Years ago I lived in Belgium, in an area that I would consider the middle of nowhere had it been in America. Roughly an hour away from major cities, farm animals behind my apartment, and no tall buildings as far as the eye could see. Despite this, I didn’t really consider it the middle of nowhere, primarily because I wasn’t in America. The culture was different, the vibe was not threatening to me as a Black guy in this “country part” of this foreign land. However, a friend of mine felt it was just as bad as being in the middle of nowhere in America. Racism was still an issue, unfair treatment by local law enforcement and business owners, there were farm animals and the ripe smell of cow manure in spring. Both of us are from big cities kind of. My home city being Chicago and his being Atlanta. At the time I couldn’t see how this place was the same to him of all people.
How much of our reality is shaped by perspective, or is that perspective shaped by reality?
Initially I just chalked it up to “we all see things differently” which is true, but only part legit.
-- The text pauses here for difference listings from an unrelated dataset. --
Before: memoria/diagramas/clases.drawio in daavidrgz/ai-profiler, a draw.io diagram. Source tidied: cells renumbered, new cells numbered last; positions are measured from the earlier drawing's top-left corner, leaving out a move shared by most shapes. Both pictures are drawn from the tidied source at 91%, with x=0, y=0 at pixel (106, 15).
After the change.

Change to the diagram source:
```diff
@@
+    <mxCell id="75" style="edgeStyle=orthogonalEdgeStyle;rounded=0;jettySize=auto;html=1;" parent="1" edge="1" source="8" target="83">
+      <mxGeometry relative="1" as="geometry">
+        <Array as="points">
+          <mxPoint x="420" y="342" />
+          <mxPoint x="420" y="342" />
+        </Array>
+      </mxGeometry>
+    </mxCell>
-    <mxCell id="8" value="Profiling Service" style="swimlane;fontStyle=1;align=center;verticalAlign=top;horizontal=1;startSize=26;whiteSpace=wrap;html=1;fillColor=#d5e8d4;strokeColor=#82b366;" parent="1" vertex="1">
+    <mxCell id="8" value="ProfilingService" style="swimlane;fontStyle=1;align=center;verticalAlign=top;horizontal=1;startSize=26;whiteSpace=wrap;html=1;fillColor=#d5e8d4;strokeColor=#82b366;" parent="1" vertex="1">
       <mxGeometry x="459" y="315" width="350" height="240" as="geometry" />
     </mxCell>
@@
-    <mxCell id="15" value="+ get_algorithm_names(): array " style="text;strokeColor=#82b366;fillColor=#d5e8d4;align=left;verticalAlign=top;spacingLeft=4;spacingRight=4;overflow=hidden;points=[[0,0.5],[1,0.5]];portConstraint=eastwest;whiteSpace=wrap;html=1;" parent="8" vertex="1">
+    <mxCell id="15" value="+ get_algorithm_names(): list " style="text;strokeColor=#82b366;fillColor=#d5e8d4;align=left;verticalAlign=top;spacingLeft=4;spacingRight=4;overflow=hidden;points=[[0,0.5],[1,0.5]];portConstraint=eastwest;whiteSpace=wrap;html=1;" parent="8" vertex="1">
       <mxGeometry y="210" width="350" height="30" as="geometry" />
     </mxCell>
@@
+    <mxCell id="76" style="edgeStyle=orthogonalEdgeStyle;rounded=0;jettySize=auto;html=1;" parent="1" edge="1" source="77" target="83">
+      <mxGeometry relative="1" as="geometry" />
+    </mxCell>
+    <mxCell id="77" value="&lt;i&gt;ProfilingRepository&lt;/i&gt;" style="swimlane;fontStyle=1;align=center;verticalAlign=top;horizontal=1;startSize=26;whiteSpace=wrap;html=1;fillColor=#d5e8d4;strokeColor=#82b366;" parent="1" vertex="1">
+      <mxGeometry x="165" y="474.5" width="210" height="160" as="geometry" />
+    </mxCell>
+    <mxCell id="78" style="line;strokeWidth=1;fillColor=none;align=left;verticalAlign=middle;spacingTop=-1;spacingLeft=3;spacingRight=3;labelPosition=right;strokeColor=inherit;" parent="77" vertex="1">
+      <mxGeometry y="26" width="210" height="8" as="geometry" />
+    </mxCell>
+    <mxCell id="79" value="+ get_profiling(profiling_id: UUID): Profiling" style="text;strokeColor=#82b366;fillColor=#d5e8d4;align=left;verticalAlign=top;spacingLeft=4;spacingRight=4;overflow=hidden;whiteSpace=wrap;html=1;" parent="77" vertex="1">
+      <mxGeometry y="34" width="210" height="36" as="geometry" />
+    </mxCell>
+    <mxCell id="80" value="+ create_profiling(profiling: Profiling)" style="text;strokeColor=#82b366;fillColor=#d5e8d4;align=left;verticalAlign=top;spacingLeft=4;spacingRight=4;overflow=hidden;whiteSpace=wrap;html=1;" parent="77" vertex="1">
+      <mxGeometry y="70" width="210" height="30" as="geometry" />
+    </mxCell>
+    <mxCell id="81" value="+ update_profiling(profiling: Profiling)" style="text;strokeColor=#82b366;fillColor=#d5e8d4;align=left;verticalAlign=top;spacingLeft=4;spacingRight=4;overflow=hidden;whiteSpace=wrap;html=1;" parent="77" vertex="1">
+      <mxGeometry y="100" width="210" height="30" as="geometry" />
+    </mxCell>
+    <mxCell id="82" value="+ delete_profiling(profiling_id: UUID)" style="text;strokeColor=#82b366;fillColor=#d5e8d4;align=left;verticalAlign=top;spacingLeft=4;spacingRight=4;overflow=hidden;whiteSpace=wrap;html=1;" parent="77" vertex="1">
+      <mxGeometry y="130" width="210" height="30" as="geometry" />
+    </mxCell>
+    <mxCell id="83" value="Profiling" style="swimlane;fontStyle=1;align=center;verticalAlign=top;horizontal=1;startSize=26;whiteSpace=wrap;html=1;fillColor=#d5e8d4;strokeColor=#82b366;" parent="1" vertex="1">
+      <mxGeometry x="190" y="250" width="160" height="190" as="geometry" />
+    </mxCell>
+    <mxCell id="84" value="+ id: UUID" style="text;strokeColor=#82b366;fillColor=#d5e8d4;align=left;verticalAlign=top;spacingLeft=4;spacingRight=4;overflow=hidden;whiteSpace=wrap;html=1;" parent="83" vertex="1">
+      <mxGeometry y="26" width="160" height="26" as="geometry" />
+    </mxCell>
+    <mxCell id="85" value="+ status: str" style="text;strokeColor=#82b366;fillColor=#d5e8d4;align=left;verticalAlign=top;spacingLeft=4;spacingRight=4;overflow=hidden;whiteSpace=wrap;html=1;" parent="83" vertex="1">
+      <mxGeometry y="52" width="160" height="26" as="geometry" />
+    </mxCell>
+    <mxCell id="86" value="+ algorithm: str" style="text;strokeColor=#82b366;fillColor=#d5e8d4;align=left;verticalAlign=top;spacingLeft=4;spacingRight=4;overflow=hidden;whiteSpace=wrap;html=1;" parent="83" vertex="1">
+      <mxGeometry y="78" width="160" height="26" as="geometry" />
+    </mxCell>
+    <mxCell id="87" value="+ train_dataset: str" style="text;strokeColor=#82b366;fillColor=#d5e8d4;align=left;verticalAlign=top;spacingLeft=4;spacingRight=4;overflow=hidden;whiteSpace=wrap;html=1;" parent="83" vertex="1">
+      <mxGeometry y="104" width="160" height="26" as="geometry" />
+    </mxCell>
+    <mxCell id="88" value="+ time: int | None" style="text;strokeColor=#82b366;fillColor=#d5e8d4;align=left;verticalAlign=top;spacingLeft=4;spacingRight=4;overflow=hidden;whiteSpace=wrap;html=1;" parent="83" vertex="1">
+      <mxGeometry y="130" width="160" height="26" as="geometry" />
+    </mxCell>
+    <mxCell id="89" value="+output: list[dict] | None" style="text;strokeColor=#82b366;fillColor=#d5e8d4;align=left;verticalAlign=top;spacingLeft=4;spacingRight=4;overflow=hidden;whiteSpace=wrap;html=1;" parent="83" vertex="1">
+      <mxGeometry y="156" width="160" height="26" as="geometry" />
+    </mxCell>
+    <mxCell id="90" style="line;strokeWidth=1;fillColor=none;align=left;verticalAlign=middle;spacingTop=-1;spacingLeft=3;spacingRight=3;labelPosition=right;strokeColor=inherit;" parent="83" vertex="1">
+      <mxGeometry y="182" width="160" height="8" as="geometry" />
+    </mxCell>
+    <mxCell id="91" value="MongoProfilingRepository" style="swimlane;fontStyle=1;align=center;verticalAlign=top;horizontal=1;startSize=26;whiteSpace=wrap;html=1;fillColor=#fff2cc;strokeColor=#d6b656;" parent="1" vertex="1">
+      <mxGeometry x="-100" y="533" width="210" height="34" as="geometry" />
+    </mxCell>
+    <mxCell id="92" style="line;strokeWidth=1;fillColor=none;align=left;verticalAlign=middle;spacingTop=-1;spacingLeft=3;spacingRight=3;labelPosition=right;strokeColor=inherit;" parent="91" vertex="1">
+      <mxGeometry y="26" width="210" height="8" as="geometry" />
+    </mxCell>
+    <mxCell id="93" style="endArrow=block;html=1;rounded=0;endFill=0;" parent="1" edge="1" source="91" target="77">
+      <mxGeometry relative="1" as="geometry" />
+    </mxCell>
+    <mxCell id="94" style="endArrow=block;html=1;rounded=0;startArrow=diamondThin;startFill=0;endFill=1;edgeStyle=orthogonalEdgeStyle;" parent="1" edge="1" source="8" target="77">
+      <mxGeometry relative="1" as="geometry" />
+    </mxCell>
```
Our perception of reality is usually shaped by our past experiences in life, but that doesn’t mean current circumstances can’t be different. His take on Belgium was made up before we had been there for a month. His experiences over the course of his time affirmed his expectations. My opinion of Belgium wasn’t fully formed until I was there for a year, and my preconceived ideas were also affirmed, albeit vastly different than his. Of course, the experience itself follows the preconceived idea, just as chickens follow eggs, but what exactly is the catalyst to the experience being what it is?
Doug, for several minutes now, I’ve pondered your question. Your entire post felt like a riddle that messed with my mind, and that goofy “which came first, the chicken or the egg” kept rolling around in my head. 🙂
But a possible answer that might seem wishy-washy would be: Could it be a little bit of both? Reality shaped by perspective, or perspective shaped by reality? I think both play a part. At least I think they do for me.
Thanks for the mental acrobatics.
I wonder this often and I think in many cases it can be a bit of both. When things go differently than expected it’s easy for me to say “it is what it is”. However, for better or worse, when they go as expected it’s harder to say.
There are certain people that I deal with that I don’t like dealing with, and they rarely make me feel otherwise. At this point, with them at least, I know the original catalyst is the dynamic of our relationship. That said, I can’t help but wonder if my negative expectations influence the negative experiences that typically follow or if that negative experience was going to happen regardless of what energy I put into the universe. 🙂